Australia’s production and export figures have been revised down in the latest USDA World Agricultural Supply and Demand Estimates report released overnight, which also details increased stocks and production for China as its trade stoush with the US continues.
Global cotton production for 2018/19 is forecast to be 119.4 million bales (Mb), down 3.5 per cent from the previous season, but up from the February 2018 forecast of 117Mb, according to the latest USDA outlook.
Peter McMeekin this week comments on the disparity between USDA optimistic predictions of Australia’s winter crop and the expectations of market participants as frost damaged crops across Australia and drought hit winter yield prospects in most of the Murray Darling Basin.

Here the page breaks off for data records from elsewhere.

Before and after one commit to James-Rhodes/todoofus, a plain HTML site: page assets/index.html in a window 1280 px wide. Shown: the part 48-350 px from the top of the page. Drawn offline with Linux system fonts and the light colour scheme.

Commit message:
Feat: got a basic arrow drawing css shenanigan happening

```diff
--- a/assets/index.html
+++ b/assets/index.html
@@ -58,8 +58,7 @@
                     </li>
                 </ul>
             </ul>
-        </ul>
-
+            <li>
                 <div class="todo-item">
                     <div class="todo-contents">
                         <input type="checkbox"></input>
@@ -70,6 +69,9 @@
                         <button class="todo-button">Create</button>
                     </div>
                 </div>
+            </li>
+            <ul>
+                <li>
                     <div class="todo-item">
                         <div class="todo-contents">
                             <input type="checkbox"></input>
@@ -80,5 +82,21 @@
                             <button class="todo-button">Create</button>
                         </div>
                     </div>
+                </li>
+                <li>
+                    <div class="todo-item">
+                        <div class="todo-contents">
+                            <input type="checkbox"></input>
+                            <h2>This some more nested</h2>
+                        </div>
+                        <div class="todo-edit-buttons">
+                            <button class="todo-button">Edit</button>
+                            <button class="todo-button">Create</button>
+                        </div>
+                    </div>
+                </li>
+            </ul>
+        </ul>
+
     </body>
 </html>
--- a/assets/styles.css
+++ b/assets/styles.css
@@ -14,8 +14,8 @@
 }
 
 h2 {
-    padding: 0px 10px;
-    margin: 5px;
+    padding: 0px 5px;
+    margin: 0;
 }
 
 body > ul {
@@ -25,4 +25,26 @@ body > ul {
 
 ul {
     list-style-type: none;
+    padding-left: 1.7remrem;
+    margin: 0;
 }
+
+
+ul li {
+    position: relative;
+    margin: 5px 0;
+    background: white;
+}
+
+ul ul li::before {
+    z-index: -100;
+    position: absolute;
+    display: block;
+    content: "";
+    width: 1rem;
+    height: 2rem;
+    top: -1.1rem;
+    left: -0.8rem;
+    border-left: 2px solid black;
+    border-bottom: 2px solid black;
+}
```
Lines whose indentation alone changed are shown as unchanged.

The USDA has cut its forecast for Australian wheat production to 18.5 million tonnes, down 1.5Mt from its previous estimate, in its October World Agricultural Supply and Demand Estimates Report released overnight.
Peter McMeekin this week foreshadows continued upward pressure on world wheat prices as Middle East and North Africa buyers continue to book business at higher levels. Haymakers in Australia taking their cue from the drought-driven hay price, while SA/Vic crop potential gets cut.
Record yields are on the cards for the US summer crops of corn and soybeans. Corn recently began an earlier-than-usual harvest in the US mid-west.
The USDA has estimated Australia’s coming wheat crop at 22 million tonnes, in line with ABARES’ most recent projection, but around 3Mt above industry expectations.
The USDA and ABARES released updates for their relevant papers on crop production this week, sparking up markets as the July CBOT wheat contract traded at US52c/bu weekly range (A$27/t) and ended closing lower at 499.50c/bu.
Brazil displaced the US as the world’s biggest soybean exporter in 2013/14, and is banking the windfall of not only big crops but also dramatically depreciating currency to maintain its top ranking among world soybean exporters, says USDA.